"As was the case heading into 2018, the tailwinds in our business are largely generated internally, coming from strong and diversified growth across our five distinct pillars, all aimed at achieving our longstanding mission," David Wichmann said on the firm's second-quarter earnings call on Tuesday, July 17.
The Minnetonka, Minn.-based company's five key areas are healthcare delivery, pharmacy care services, consumer-centric benefits, digital healthcare and global.
Wichmann said UnitedHealth will continue to invest in technology deployment and delivery system optimization, among others, in order to keep growing. "These investments also serve to lower our cost structures, improve [the net promoter score] and enable sustained growth and differentiated value for years to come," he said. The net promoter score is a measure of customers' willingness to recommend a company's offerings to others.

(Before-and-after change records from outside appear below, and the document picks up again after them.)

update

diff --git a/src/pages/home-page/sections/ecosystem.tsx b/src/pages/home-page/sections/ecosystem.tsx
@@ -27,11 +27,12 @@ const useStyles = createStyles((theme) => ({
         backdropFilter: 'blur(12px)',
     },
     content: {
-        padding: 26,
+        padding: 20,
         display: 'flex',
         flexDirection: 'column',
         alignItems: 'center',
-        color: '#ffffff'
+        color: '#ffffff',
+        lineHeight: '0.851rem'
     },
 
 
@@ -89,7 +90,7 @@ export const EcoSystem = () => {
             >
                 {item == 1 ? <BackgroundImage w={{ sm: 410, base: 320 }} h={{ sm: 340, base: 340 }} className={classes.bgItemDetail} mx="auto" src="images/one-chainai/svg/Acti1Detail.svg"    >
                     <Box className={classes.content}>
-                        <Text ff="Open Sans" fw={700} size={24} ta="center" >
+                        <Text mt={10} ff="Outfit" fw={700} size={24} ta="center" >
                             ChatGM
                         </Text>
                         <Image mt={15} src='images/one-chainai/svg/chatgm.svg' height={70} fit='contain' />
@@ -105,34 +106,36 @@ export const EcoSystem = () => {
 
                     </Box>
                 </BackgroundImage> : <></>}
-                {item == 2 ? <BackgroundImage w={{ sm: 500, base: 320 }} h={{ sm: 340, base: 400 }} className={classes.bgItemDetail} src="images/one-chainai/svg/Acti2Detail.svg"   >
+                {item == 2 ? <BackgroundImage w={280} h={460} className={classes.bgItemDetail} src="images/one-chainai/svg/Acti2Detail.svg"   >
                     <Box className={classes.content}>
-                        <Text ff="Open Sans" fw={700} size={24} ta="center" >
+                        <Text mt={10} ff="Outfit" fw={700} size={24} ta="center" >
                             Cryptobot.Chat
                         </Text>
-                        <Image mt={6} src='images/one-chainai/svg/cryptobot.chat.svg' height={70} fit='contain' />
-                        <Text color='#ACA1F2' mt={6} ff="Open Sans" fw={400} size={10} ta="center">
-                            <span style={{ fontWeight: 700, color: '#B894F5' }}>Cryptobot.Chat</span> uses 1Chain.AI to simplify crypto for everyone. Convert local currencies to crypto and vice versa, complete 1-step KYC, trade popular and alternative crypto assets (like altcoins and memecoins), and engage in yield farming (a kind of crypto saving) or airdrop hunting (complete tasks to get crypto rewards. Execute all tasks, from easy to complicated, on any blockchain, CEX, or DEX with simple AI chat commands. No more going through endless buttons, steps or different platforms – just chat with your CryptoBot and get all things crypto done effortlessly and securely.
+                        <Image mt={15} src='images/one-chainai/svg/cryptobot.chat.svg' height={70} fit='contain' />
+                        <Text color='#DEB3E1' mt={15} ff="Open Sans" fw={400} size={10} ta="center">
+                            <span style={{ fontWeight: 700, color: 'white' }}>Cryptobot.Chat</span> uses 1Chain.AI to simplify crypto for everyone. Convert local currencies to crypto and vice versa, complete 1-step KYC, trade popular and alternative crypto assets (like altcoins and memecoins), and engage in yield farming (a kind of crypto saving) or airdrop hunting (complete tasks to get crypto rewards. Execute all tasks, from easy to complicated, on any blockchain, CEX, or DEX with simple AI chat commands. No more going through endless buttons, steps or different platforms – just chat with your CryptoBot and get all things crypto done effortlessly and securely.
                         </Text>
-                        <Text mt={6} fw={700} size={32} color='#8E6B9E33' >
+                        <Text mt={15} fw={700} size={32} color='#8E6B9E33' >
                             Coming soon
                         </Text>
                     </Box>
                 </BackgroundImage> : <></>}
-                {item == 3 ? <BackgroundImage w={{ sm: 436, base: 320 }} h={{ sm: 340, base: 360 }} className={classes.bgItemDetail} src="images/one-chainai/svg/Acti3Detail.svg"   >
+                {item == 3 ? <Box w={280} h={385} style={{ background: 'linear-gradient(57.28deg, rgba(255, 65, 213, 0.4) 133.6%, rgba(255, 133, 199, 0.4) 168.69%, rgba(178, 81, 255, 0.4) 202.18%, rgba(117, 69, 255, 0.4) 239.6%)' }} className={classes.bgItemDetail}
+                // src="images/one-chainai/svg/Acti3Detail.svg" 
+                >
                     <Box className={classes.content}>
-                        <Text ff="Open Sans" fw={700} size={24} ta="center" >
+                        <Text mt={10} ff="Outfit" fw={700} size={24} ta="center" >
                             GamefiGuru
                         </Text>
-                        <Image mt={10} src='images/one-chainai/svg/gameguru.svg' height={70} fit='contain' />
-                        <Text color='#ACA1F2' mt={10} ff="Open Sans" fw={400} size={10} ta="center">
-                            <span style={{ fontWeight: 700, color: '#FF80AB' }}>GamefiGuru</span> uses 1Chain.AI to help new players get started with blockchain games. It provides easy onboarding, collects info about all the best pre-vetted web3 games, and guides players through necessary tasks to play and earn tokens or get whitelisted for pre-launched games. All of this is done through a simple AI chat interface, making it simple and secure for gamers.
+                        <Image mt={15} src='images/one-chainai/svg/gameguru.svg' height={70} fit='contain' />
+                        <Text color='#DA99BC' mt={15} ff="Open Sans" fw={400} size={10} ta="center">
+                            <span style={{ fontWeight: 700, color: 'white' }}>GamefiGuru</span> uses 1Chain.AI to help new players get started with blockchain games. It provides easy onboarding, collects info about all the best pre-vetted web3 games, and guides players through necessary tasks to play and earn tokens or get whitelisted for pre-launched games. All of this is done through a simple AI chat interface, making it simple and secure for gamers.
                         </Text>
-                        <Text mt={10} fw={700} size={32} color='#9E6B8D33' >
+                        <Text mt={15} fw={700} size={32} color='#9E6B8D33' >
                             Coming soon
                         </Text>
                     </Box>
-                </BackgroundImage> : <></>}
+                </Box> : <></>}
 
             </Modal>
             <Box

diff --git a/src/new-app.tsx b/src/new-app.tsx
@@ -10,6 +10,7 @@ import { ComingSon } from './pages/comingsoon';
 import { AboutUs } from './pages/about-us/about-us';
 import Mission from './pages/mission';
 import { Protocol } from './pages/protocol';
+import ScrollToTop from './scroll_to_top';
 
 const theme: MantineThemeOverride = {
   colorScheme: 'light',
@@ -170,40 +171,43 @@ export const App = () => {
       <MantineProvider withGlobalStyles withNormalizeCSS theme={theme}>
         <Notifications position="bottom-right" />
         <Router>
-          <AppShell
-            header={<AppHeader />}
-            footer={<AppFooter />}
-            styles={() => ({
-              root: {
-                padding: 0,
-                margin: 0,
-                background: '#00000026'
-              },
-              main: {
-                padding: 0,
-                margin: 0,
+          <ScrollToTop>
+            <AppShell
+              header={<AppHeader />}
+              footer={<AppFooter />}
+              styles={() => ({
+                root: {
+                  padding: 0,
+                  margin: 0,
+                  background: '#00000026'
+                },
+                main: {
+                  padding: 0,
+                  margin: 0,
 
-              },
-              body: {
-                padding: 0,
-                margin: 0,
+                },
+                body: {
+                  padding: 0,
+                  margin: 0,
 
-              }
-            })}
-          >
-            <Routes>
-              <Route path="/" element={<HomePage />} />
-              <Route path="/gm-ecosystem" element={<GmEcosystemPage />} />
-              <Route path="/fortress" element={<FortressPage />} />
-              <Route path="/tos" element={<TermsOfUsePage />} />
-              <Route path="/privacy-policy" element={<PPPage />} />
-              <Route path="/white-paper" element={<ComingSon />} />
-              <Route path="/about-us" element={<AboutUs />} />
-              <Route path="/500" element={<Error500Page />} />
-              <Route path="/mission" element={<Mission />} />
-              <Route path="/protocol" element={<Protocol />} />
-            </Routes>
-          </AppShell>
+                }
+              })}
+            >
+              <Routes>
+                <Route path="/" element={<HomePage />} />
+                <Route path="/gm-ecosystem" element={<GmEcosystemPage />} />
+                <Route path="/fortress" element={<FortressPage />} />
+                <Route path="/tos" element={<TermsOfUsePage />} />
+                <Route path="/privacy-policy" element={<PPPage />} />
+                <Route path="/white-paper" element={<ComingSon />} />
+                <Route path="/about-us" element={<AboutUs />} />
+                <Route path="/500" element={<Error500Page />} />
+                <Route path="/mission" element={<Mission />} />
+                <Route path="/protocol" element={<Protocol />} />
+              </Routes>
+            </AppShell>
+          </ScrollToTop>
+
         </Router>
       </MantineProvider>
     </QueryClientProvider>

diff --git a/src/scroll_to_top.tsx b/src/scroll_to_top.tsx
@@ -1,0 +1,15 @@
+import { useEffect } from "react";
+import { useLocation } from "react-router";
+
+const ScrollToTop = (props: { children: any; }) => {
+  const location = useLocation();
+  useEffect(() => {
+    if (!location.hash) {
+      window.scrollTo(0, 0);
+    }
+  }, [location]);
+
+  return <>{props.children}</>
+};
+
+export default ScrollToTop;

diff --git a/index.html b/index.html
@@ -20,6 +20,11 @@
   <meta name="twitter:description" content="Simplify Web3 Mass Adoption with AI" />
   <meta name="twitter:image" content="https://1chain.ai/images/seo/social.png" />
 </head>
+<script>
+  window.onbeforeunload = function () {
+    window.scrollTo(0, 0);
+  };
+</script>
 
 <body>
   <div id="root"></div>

As for headwinds, the company expects the policy debate on coverage expansions and healthcare costs to continue into 2019, Wichmann said. In addition, he said the return of the health insurance tax in 2020 will result in "higher premiums and lower coverage levels for people." UnitedHealth, he said, will advocate on behalf of customers and consumers for a delay or repeal of the tax.
UnitedHealth on Tuesday reported second-quarter earnings that came in above estimates and revenue that was in line with expectations.
For the three months ended June 30, the company reported adjusted net earnings of $3.14 a share, up 28% from the year-ago period. Revenue rose 12% year-over-year to $56.1 billion. Analysts had projected, on average, adjusted EPS of $3.04 on revenue of $56.1 billion, according to Bloomberg.
For full-year 2018, UnitedHealth increased its net earnings guidance to the $11.80 to $12.05 per share range from $11.70 to $11.95 a share. It now expects adjusted net earnings to be in the range of $12.50 to $12.75 per share, compared with previous guidance of $12.40 to $12.65 a share.
Despite the results, shares were down 3.1% to $249.12 in morning trading. The company also reported that its medical loss ratio, or the percentage of premium dollars spent on claims and activities to improve the quality of healthcare, was 81.9% in the quarter, which may have concerned investors. Analysts had estimated, on average, a medical loss ratio of 81.8%, according to FactSet Research Systems Inc.